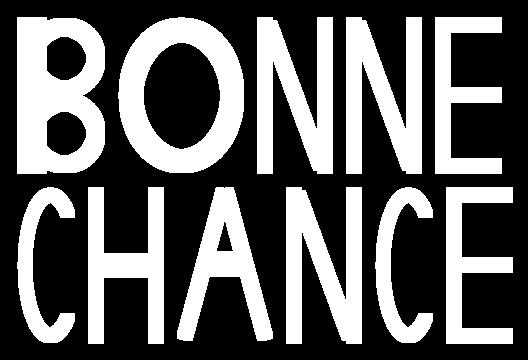
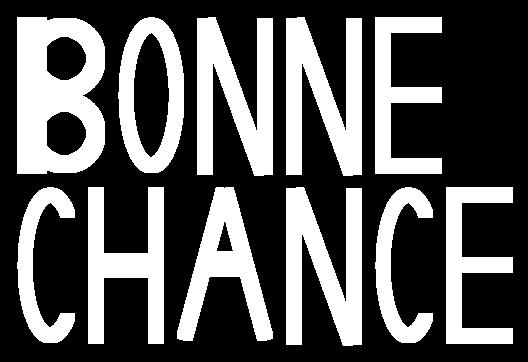
tres proche de l'enonce

diff --git a/src/main/java/Letter/LetterFactory.java b/src/main/java/Letter/LetterFactory.java
@@ -109,7 +109,7 @@ public final class LetterFactory {
      */
     public static BaseShape create_N() {
         Rectangle verticalBar = new Rectangle(halfStripeThickness, maxHeight);
-        Rectangle diagonalBar = new Rectangle(halfStripeThickness, maxHeight);
+        Rectangle diagonalBar = new Rectangle(halfStripeThickness, maxHeight+halfStripeThickness);
         Rectangle verticalBar2 = new Rectangle(halfStripeThickness, maxHeight);
         diagonalBar.rotate(diagonalBar.getCoords(), Math.toRadians(-20));
         diagonalBar.translate(diagonalBar.getCoords(), new Point2d(halfMaxWidth,0.));
@@ -127,8 +127,8 @@ public final class LetterFactory {
      * @return BaseShape containing the letter O
      */
     public static BaseShape create_O() {
-        Ellipse letter = new Ellipse(maxWidth, maxHeight/2);
-        Ellipse innerBody = new Ellipse(maxWidth - stripeThickness, maxHeight/2 - stripeThickness);
+        Ellipse letter = new Ellipse(halfMaxWidth, maxHeight/2);
+        Ellipse innerBody = new Ellipse(halfMaxWidth - halfStripeThickness, maxHeight/2 - halfStripeThickness);
         letter.remove(innerBody);
         return letter;
     }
========================
▶ _Required action_: Copy exactly the line containing "maxHeight/2 - halfStripeThickness);" and every line after it, ending with the last line of the records above.

▶ _Task solution_:
+        Ellipse innerBody = new Ellipse(halfMaxWidth - halfStripeThickness, maxHeight/2 - halfStripeThickness);
         letter.remove(innerBody);
         return letter;
     }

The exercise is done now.